Adjusting the Pitch on a Stalled Fundraise

Had a great chat with the founders of a new start-up. They’ve been pitching investors and trying to close their current fundraising round. They’ve had some success but haven’t been able to raise all the capital they need. Part of the challenge is the fundraising environment. The founders can’t control that, so today we focused on what they can control. Here’s what we discussed:

  • Origin story – Their pitch jumped right into the problem. This didn’t do the founders justice and was a cold way to begin the pitch. They’ve been in this space for two years, learning and experimenting. One of the founders built a large company before starting this new business and is applying the learnings from that start-up to build this one. We refined the origin story and made sure it includes how the founders discovered the problem they’re solving, how much time they’ve spent obsessing and tinkering with solutions, and how their experiences uniquely qualify them to solve this problem.
  • Analogy – The solution made sense, but it took time to understand. I had to ask pointed questions about the value of the solution. Eventually, I said they’re “XYZ for 123 space,” and it clicked. That analogy was to the point and will connect the dots for any investor they pitch.

With these tweaks and some practice, I think these founders should be able to raise the capital they’re seeking.

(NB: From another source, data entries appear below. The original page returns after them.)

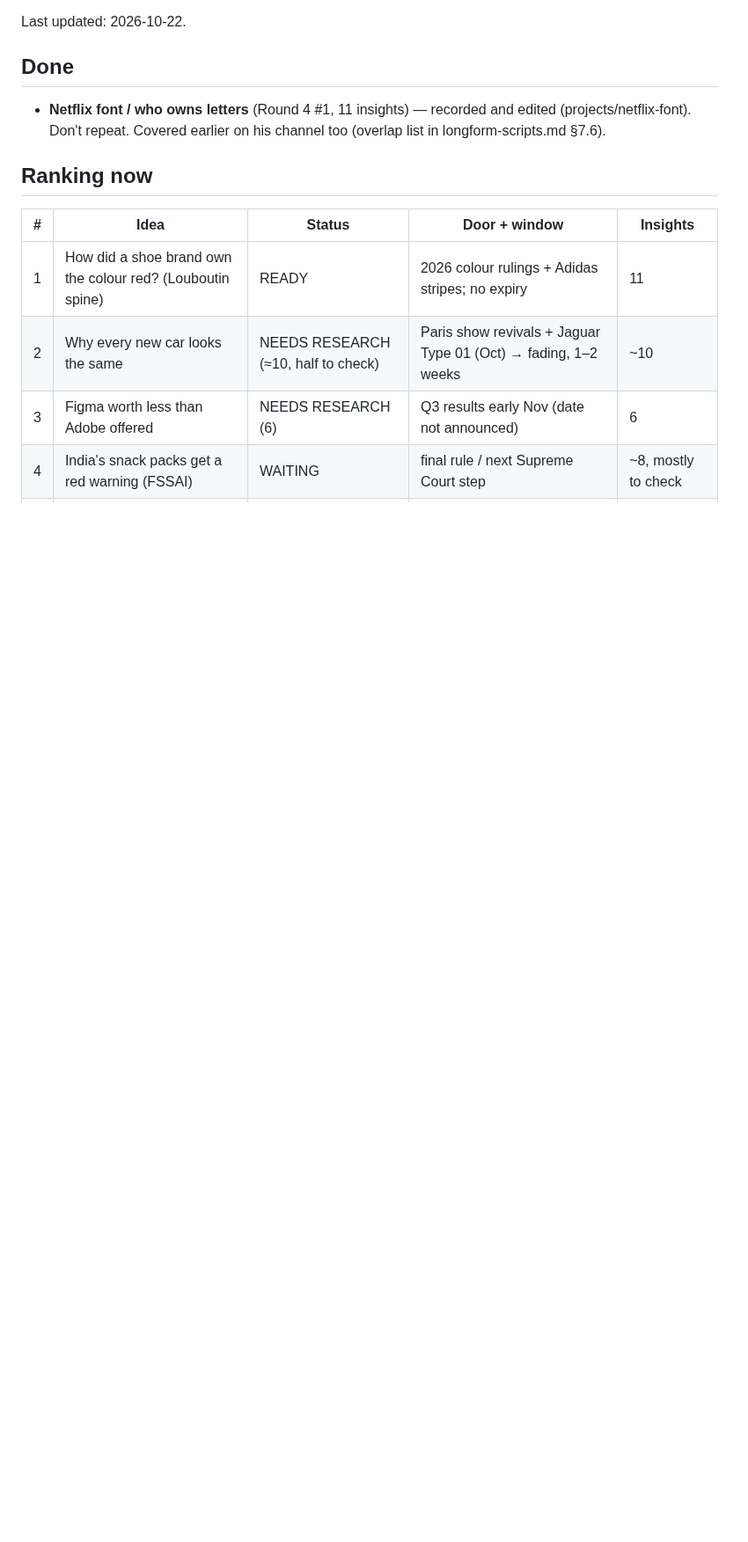
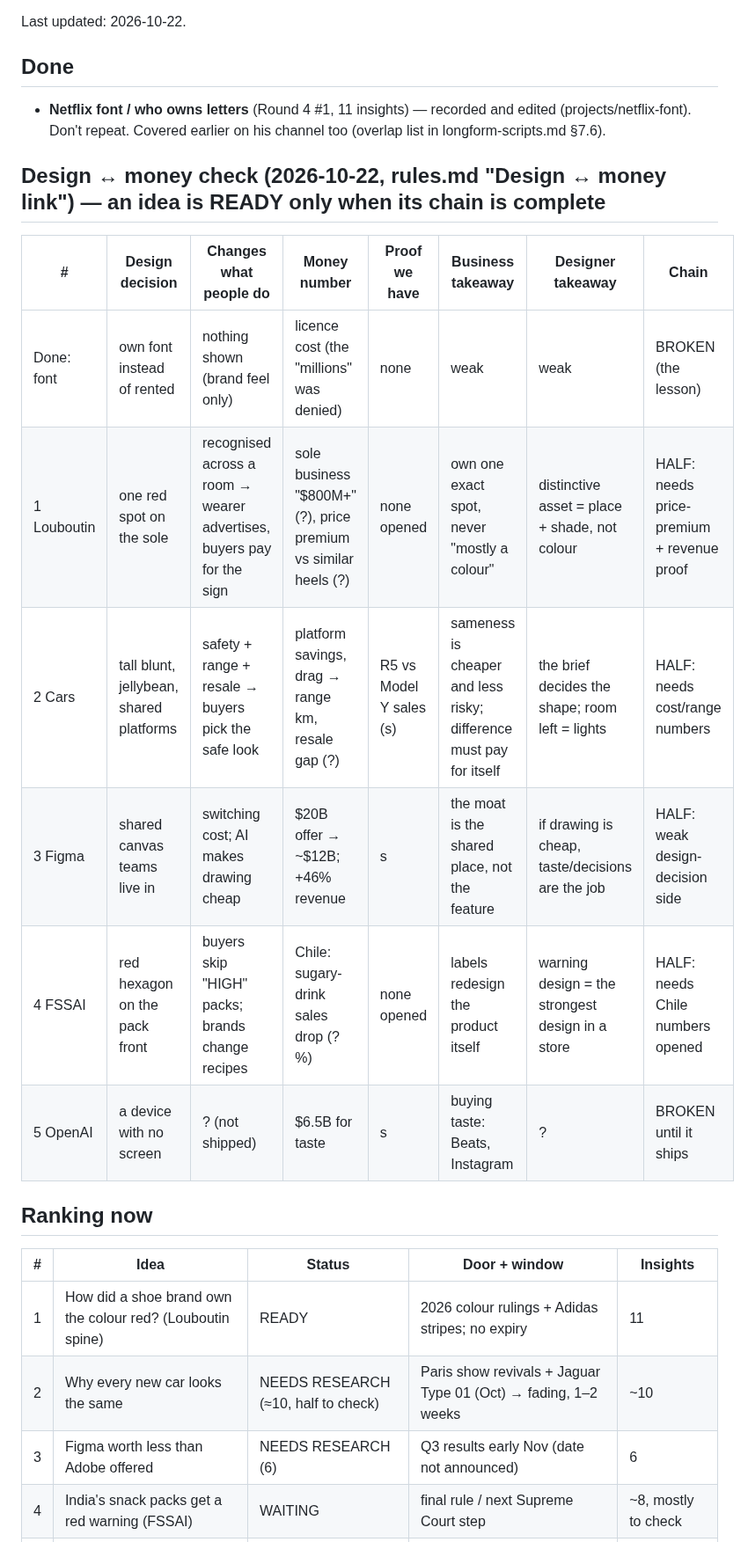
Before and after one commit to SiddheshNagawade/reel-engine, a Markdown page: brain/ideas/ideas.md, the part around the change. Shown at 88% size. GitHub-like rendering; blank space fills up the shorter version.

Commit message:
Ideas: design-to-money chain required for every idea; check table
Co-Authored-By: Claude Opus 5.5 <noreply@anthropic.com>

```diff
--- a/brain/ideas/ideas.md
+++ b/brain/ideas/ideas.md
@@ -20,6 +20,17 @@ Last updated: 2026-10-22.
 ## Done
 - **Netflix font / who owns letters** (Round 4 #1, 11 insights) — recorded and edited (projects/netflix-font). Don't repeat.
   Covered earlier on his channel too (overlap list in longform-scripts.md §7.6).
+
+## Design ↔ money check (2026-10-22, rules.md "Design ↔ money link") — an idea is READY only when its chain is complete
+
+| # | Design decision | Changes what people do | Money number | Proof we have | Business takeaway | Designer takeaway | Chain |
+|---|---|---|---|---|---|---|---|
+| Done: font | own font instead of rented | nothing shown (brand feel only) | licence cost (the "millions" was denied) | none | weak | weak | BROKEN (the lesson) |
+| 1 Louboutin | one red spot on the sole | recognised across a room → wearer advertises, buyers pay for the sign | sole business "$800M+" (?), price premium vs similar heels (?) | none opened | own one exact spot, never "mostly a colour" | distinctive asset = place + shade, not colour | HALF: needs price-premium + revenue proof |
+| 2 Cars | tall blunt, jellybean, shared platforms | safety + range + resale → buyers pick the safe look | platform savings, drag → range km, resale gap (?) | R5 vs Model Y sales (s) | sameness is cheaper and less risky; difference must pay for itself | the brief decides the shape; room left = lights | HALF: needs cost/range numbers |
+| 3 Figma | shared canvas teams live in | switching cost; AI makes drawing cheap | $20B offer → ~$12B; +46% revenue | s | the moat is the shared place, not the feature | if drawing is cheap, taste/decisions are the job | HALF: weak design-decision side |
+| 4 FSSAI | red hexagon on the pack front | buyers skip "HIGH" packs; brands change recipes | Chile: sugary-drink sales drop (? %) | none opened | labels redesign the product itself | warning design = the strongest design in a store | HALF: needs Chile numbers opened |
+| 5 OpenAI | a device with no screen | ? (not shipped) | $6.5B for taste | s | buying taste: Beats, Instagram | ? | BROKEN until it ships |
 
 ## Ranking now
 
```
Also changed, not shown: brain/preferences.md (+1 -0 lines), brain/rules.md (+5 -0 lines).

Pitching isn’t easy. It takes time to refine a pitch. Sometimes going over the pitch with friendlies who can provide honest feedback will accelerate the refinement process. For early-stage founders, I highly recommend including the origin story in the pitch.